By Peter Zimonjic
The Canada Revenue Agency began sending out T4A slips today to Canadians who have received COVID-19 benefits, reminding them that the money is taxable income and must be recorded on their tax returns.
The department said the T4As are being issued as statements of income and not necessarily as statements of money owed. As with the T4 statements employers provide to employees in advance of tax season, the T4A statement details how much taxable income someone received directly from the federal government in the form of a COVID-19 benefit. Residents of Quebec will get both T4A and RL-1 slips.
The T4A forms list how much money a person received from one or more of the following benefits: the Canada Emergency Response Benefit (CERB), the Canada Emergency Student Benefit (CESB), the Canada Recovery Benefit (CRB), the Canada Recovery Sickness Benefit (CRSB) and the Canada Recovery Caregiving Benefit (CRCB).
Those who received money through one of the benefit programs need to enter the total amount they received last year on line 13000 of their 2020 income tax and benefit return. For those registered for My Account and filing with NETFILE-certified software, this information will be entered automatically into tax returns.
The CRA says that while tax was taken off at source for the CRB, CRSB and CRCB, it wasn’t taken off for the CERB or CESB. Once all other sources of income, deductions and credits have been calculated, some people may discover they owe money when they file their returns regardless of whether taxes were taken off at source.
“It’s going to be difficult for people and it’s going to be complex or complicated for the system,” Employment Minister Carla Qualtrough told CBC News last month.
“As people file their taxes, [we] are going to have to figure out what they’ve been … what they owe taxes on, what has already been taken taxes off for them. If you claimed both the CERB and CRB, we took taxes off the CRB but we didn’t for CERB — it’s incredibly complicated,” she said.
Concerned about Canadians financially stressed by the pandemic, the CRA says it has expanded the ways in which people can pay back money owed and is urging taxpayers to reach out to the agency to see which options work best for them.

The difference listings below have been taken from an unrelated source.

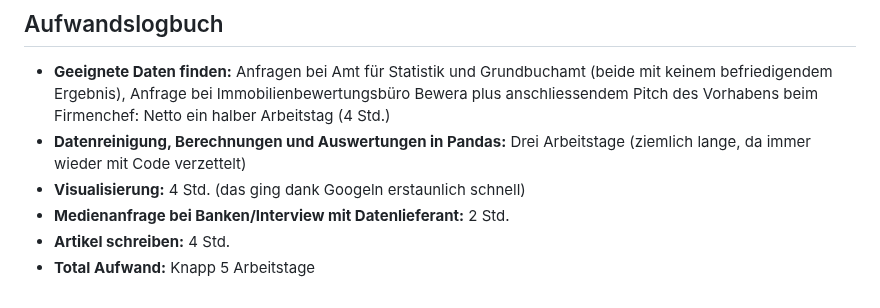
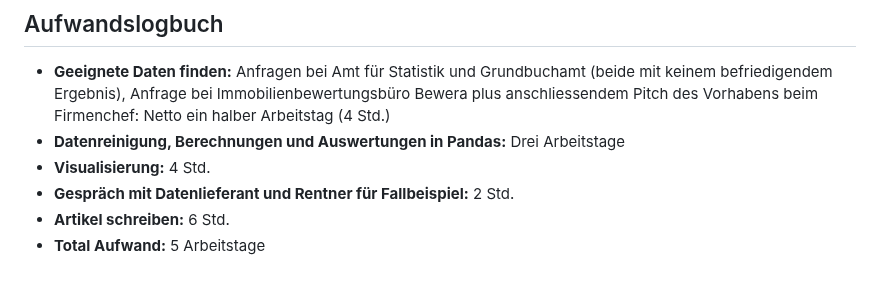
Before and after one commit to ValeskaBlank/Valeskas-Repo, a Markdown page: Abschlussarbeit CAS/README.md, the part around the change. Rendered like a GitHub page.

```diff
--- a/Abschlussarbeit CAS/README.md
+++ b/Abschlussarbeit CAS/README.md
@@ -53,8 +53,8 @@ Print-Version:
 ## Aufwandslogbuch
 
 * **Geeignete Daten finden:** Anfragen bei Amt für Statistik und Grundbuchamt (beide mit keinem befriedigendem Ergebnis), Anfrage bei Immobilienbewertungsbüro Bewera plus anschliessendem Pitch des Vorhabens beim Firmenchef: Netto ein halber Arbeitstag (4 Std.)
-* **Datenreinigung, Berechnungen und Auswertungen in Pandas:** Drei Arbeitstage (ziemlich lange, da immer wieder mit Code verzettelt)
-* **Visualisierung:** 4 Std. (das ging dank Googeln erstaunlich schnell)
-* **Medienanfrage bei Banken/Interview mit Datenlieferant:** 2 Std.
-* **Artikel schreiben:** 4 Std.
-* **Total Aufwand:** Knapp 5 Arbeitstage
+* **Datenreinigung, Berechnungen und Auswertungen in Pandas:** Drei Arbeitstage
+* **Visualisierung:** 4 Std.
+* **Gespräch mit Datenlieferant und Rentner für Fallbeispiel:** 2 Std.
+* **Artikel schreiben:** 6 Std.
+* **Total Aufwand:** 5 Arbeitstage
```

CRA and CERB
The CRA has already sent out 441,000 letters warning people who received the CERB that they may not be eligible for the benefits they have received so far. The letters asked recipients who don’t meet income requirements to pay back the money by the end of 2020 so it does not negatively affect their tax returns.
Described as “education letters” by a CRA spokesperson, the letters were sent to those for whom the agency said it was “unable to confirm … employment and/or self-employment income of at least $5,000 in 2019, or in the 12 months prior to the date of their application” — one of the key criteria for the CERB program.
In the past several weeks, many Canadians have reported they received such letters and now fear they’ll have to repay thousands of dollars in benefits.
Many of those affected have argued that the federal government never clearly defined how the $5,000 amount would be calculated. Some point to the CERB application, which asks if the person received “a minimum of $5,000 (before taxes) in the last 12 months, or in 2019 ….” but makes no explicit mention of expense deductions.
The federal government acknowledged last month that it provided unclear instructions to self-employed Canadians on how to apply for CERB. The CRA said there would be no penalties or interest in cases where CERB needs to be paid back, but it stopped short of saying the payments would be forgiven.
Speaking to CBC News Network’s Power & Politics in an interview airing today, Qualtrough said the federal government was considering making repayments smaller and payable over a longer period of time to help Canadians who may find repaying improperly collected CERB payments difficult.
“We’re certainly not in a position to forgive CERB debt right now,” she told host Vassy Kapelos. “But people were misinformed and we need to figure out how to be fair in light of that.”
When pushed on whether that position might change — whether Canadians who got the benefit improperly because of the CRA’s miscommunication could see their CRA debt forgiven — Qualtrough said “it’s not impossible, but there hasn’t been a policy direction change.”
“In December we had decided that forgiveness was not on the table, we haven’t changed our mind on that but … we can always look at a situation and make a better decision once we have the information.”
Originally posted by CBC News on 01/11/2021.